Does Seattle Mayor Ed Murray take business and Seattle’s strong economy for granted? Maybe not. But he shouldn’t assume the golden goose is invulnerable to outside shocks or policy blunders from City Hall.
Before coming to Seattle, I covered business news in five big cities and two smaller ones. In every case, the mayors were de facto chief economic development officers.
Recruiting new companies, retaining existing ones and focusing on business and job creation were among their most important tasks. Along with failing to plow the streets after a snowstorm, indifference to the local economy could mean electoral doomsday for these mayors.
Seattle is different.
In his State of the City address this past week, Mayor Ed Murray noted cranes on the skyline, high median income and 90,000 jobs created since 2010. But he did so almost as a bystander.
Most Read Stories
What captured his passion, aside from delivering the speech at a mosque in the age of Donald Trump, was helping the marginalized, especially the homeless:
“But for many — in fact, for thousands who are losing hope and witnessing Seattle’s renewed vitality from the sidelines — our city’s success is only a harsh notice that they are living in another Seattle: the ‘Other Seattle,’ ” he said.
As for businesses, he called on them “to raise $25 million over the next five years focused on disruptive innovations that will get more homeless individuals and families into housing.”
One could argue that “disruptive innovations” tend to push the most vulnerable further down the mountainside. But set that aside. I suppose he’s trying to use tech lingo in technopolis.
In addition, Murray proposed a five-year, $275 million property-tax levy to double spending on homelessness.

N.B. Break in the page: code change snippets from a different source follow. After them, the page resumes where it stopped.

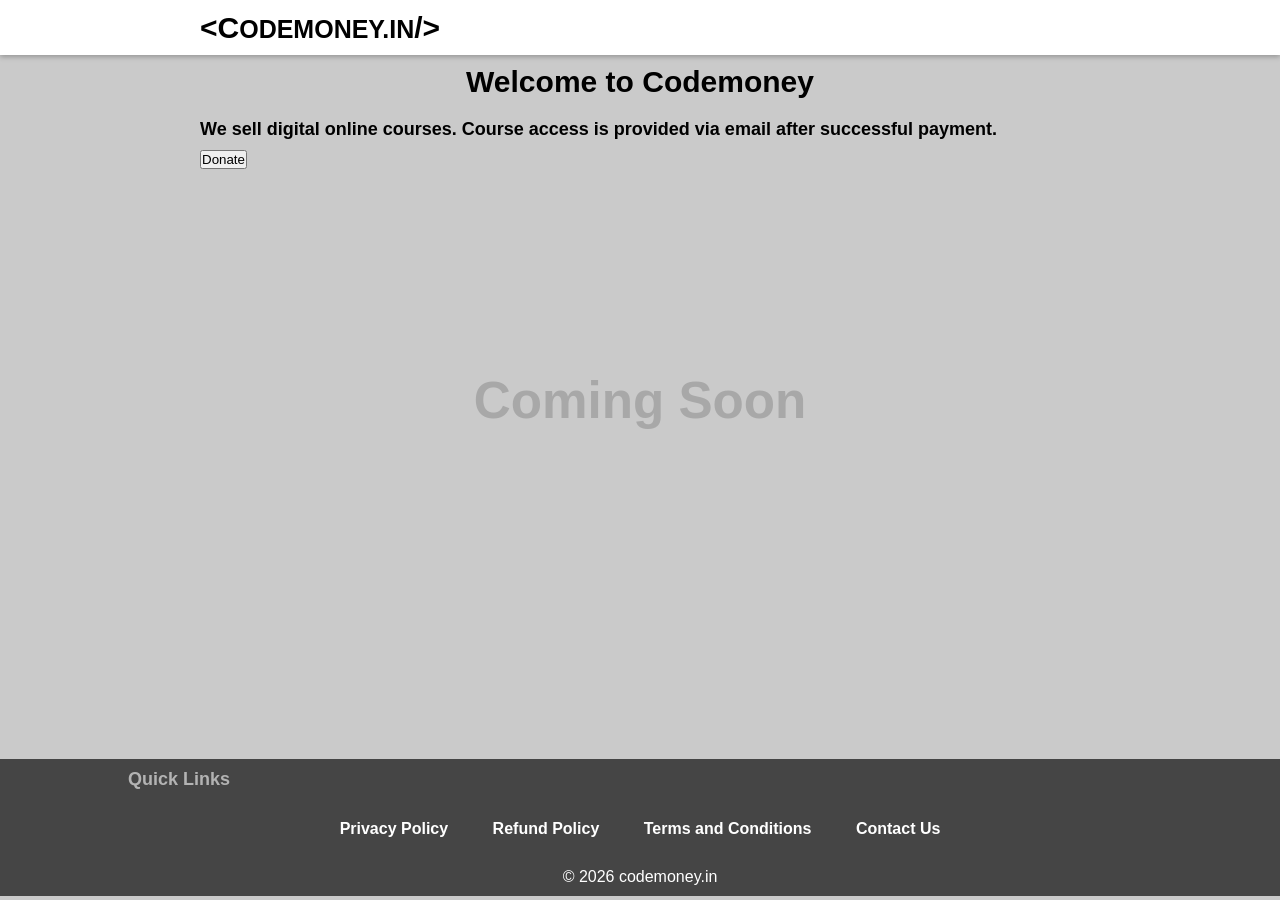
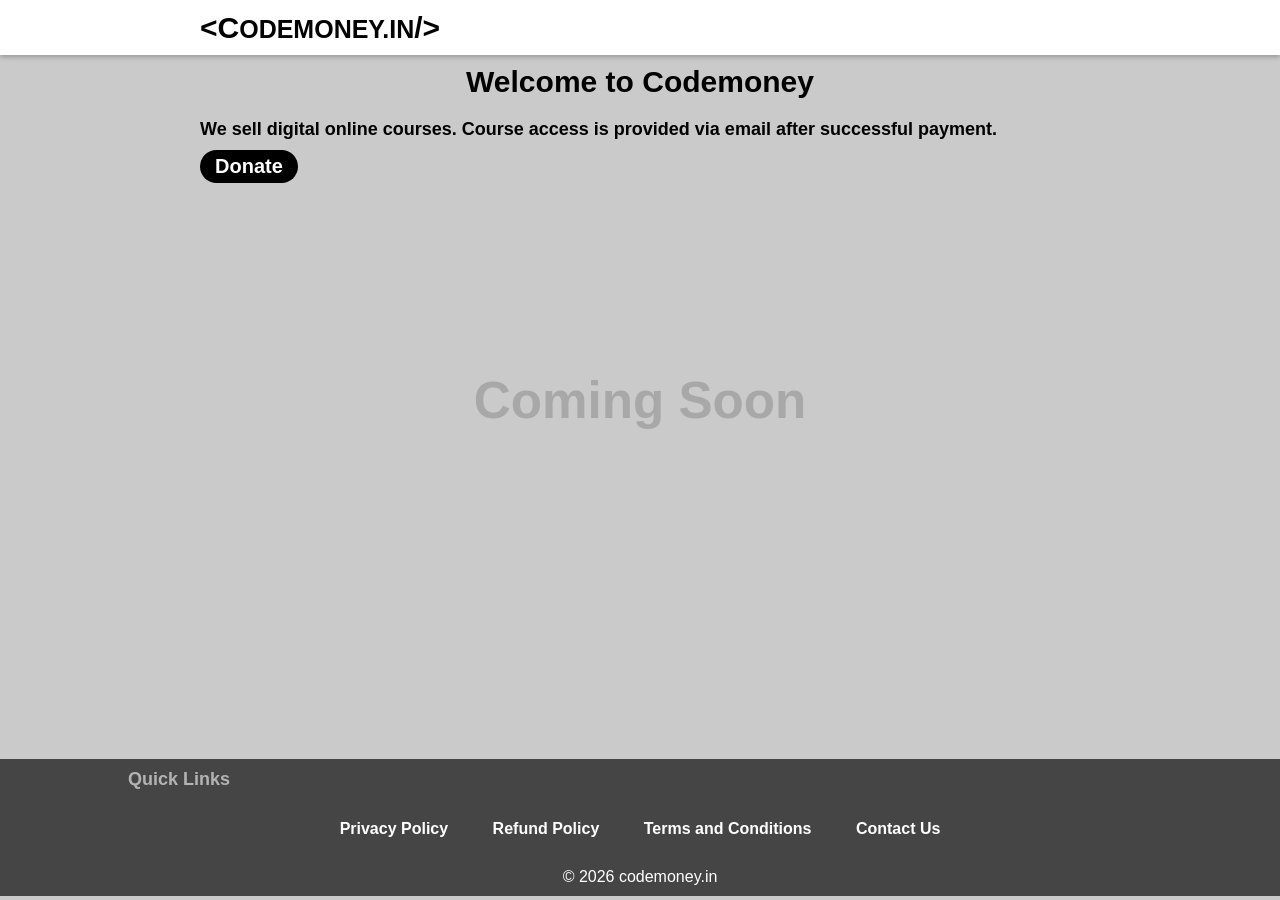
Before and after one commit to naahchi/testing, a Jekyll site: the page built from index.html, in a window 1280 px wide. Built offline with Jekyll 4.4.1, drawn with Linux system fonts in a browser that asks for light colours.

Commit message:
Update style.css

```diff
--- a/css/style.css
+++ b/css/style.css
@@ -54,6 +54,21 @@ main::before{
 main > * {
     position: relative;
     z-index: 2;
+}
+
+.donate_btn{
+    all: unset;
+    background-color: black;
+    color: white;
+    font-size: 20px;
+    font-weight: bold;
+    padding: 5px 15px;
+    border-radius: 25px;
+}
+
+.donate_btn:active{
+    background-color: gray;
+    scale: 0.9;
 }
 
 p{
```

Good intentions noted — but the plan raises some serious questions.
The 2016 Homeless Assessment Report to Congress by the Department…